Cooking class demonstrates versatility of wood-burning stove _lowres

Advocate staff photo by RICHARD ALAN HANNON -- Cook Linda Collins forms biscuits during a wood burning stove cooking class hosted on Tuesday at the West Baton Rouge Museum in Port Allen.


Makes 8. Recipe is adapted by Linda Collins from King Arthur Flour recipe. It uses self-rising flour, which was invented by Henry Jones in 1845, said staff members at the West Baton Rouge Museum.

2 tbls. butter, shortening or bacon lard

2 cups self-rising flour plus a little more, divided

1 cup buttermilk, milk or water

1. Preheat oven to 400?F.

2. Use a fork or pastry blender to cut a heaping tablespoon of butter into a couple cups of flour. Add a little buttermilk at a time, mixing well, until you have a firm but wet dough ball. Coat the dough with a little more flour. This will allow you to handle the dough.

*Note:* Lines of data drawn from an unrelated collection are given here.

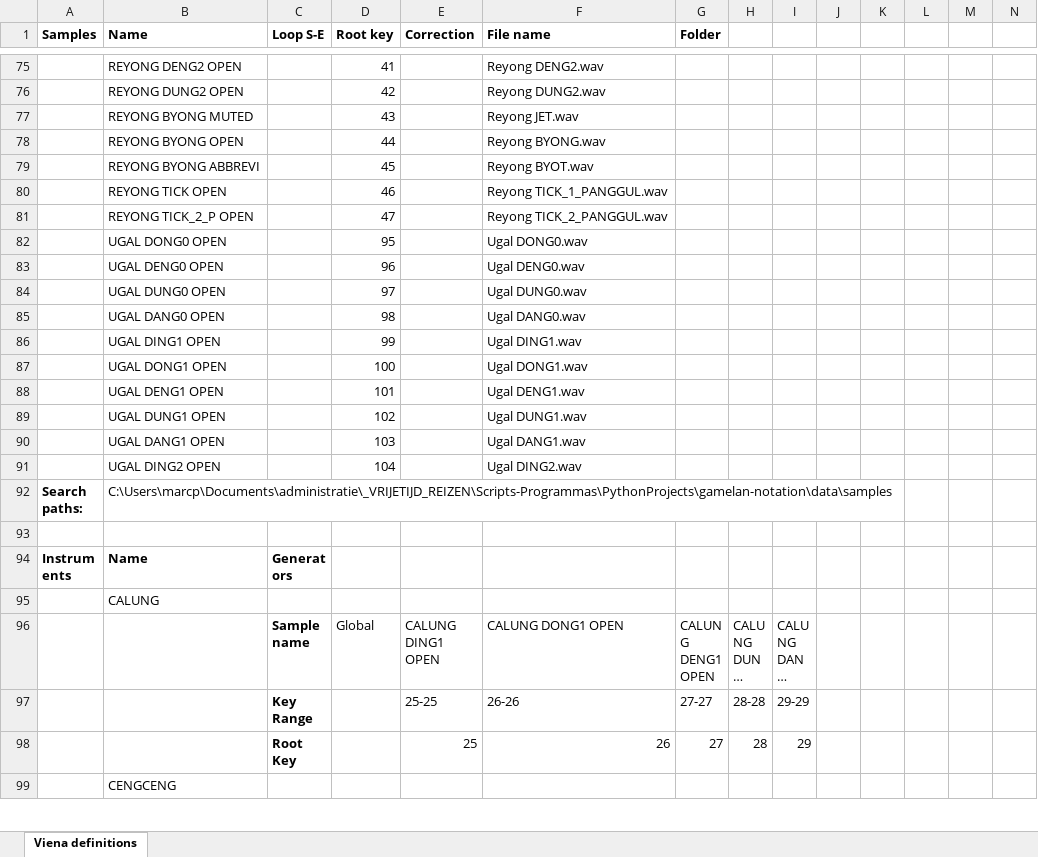
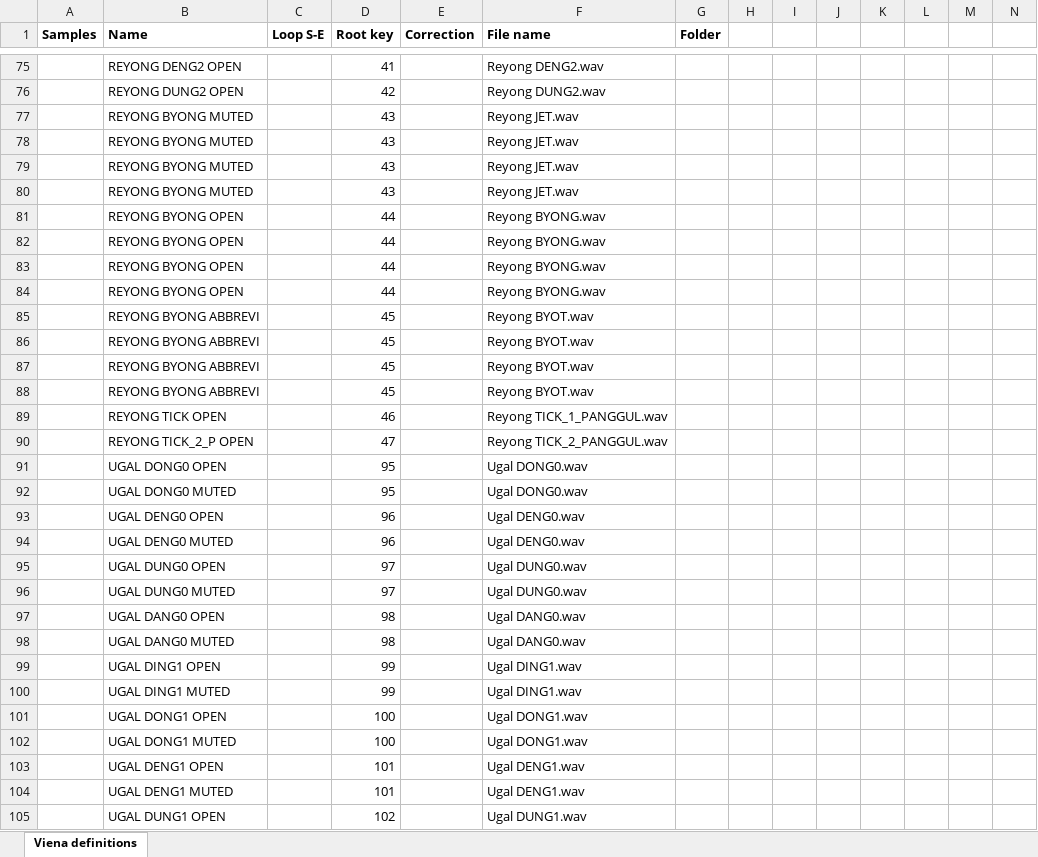
Before and after one commit to marcpaelinck/gamelan-notation, an Excel workbook: data/soundfont/viena_definitions_GONG_KEBYAR1.xlsx, sheet Viena definitions, drawn as a sheet; only a part is shown, gaps mark what is left out; the shorter side is filled out with more unchanged rows; long unchanged cells end in …; values as stored, in another font and other column widths than the file's, no borders; rows hold the shown columns only; the diff covers the shown part only; the diff names each change by its address in the sheet, - before the commit and + after, or states it on an @@ line.

```diff
--- a/data/soundfont/viena_definitions_GONG_KEBYAR1.xlsx (sheet Viena definitions)
+++ b/data/soundfont/viena_definitions_GONG_KEBYAR1.xlsx (sheet Viena definitions)
+row 78:  | REYONG BYONG MUTED |  | 43 |  | Reyong JET.wav
+row 79:  | REYONG BYONG MUTED |  | 43 |  | Reyong JET.wav
+row 80:  | REYONG BYONG MUTED |  | 43 |  | Reyong JET.wav
+row 82:  | REYONG BYONG OPEN |  | 44 |  | Reyong BYONG.wav
+row 83:  | REYONG BYONG OPEN |  | 44 |  | Reyong BYONG.wav
+row 84:  | REYONG BYONG OPEN |  | 44 |  | Reyong BYONG.wav
+row 85:  | REYONG BYONG ABBREVI |  | 45 |  | Reyong BYOT.wav
+row 86:  | REYONG BYONG ABBREVI |  | 45 |  | Reyong BYOT.wav
+row 87:  | REYONG BYONG ABBREVI |  | 45 |  | Reyong BYOT.wav
+row 92:  | UGAL DONG0 MUTED |  | 95 |  | Ugal DONG0.wav
+row 94:  | UGAL DENG0 MUTED |  | 96 |  | Ugal DENG0.wav
+row 96:  | UGAL DUNG0 MUTED |  | 97 |  | Ugal DUNG0.wav
+row 98:  | UGAL DANG0 MUTED |  | 98 |  | Ugal DANG0.wav
+row 100:  | UGAL DING1 MUTED |  | 99 |  | Ugal DING1.wav
+row 102:  | UGAL DONG1 MUTED |  | 100 |  | Ugal DONG1.wav
+row 104:  | UGAL DENG1 MUTED |  | 101 |  | Ugal DENG1.wav
```
Also changed, not shown: 6 added rows, 3 removed rows and 39 edited cells elsewhere in this sheet, 6 other files.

3. Pull off a piece of dough about the size of a small egg, gently roll into a ball and place into skillet. Repeat until all the dough is in the skillet or baking pan. Use the back of your fingers to press the balls down into biscuit shape. The secret to a fluffy biscuit is to knead the dough as little as possible.

4. Bake until lightly browned on top. If you like, brush on a coat of melted butter and bake for a little longer.

Note: If you don’t have self-rising flour, you can make it by adding 1 teaspoon baking powder and a pinch to 1/2 teaspoon salt to 1 cup plain flour.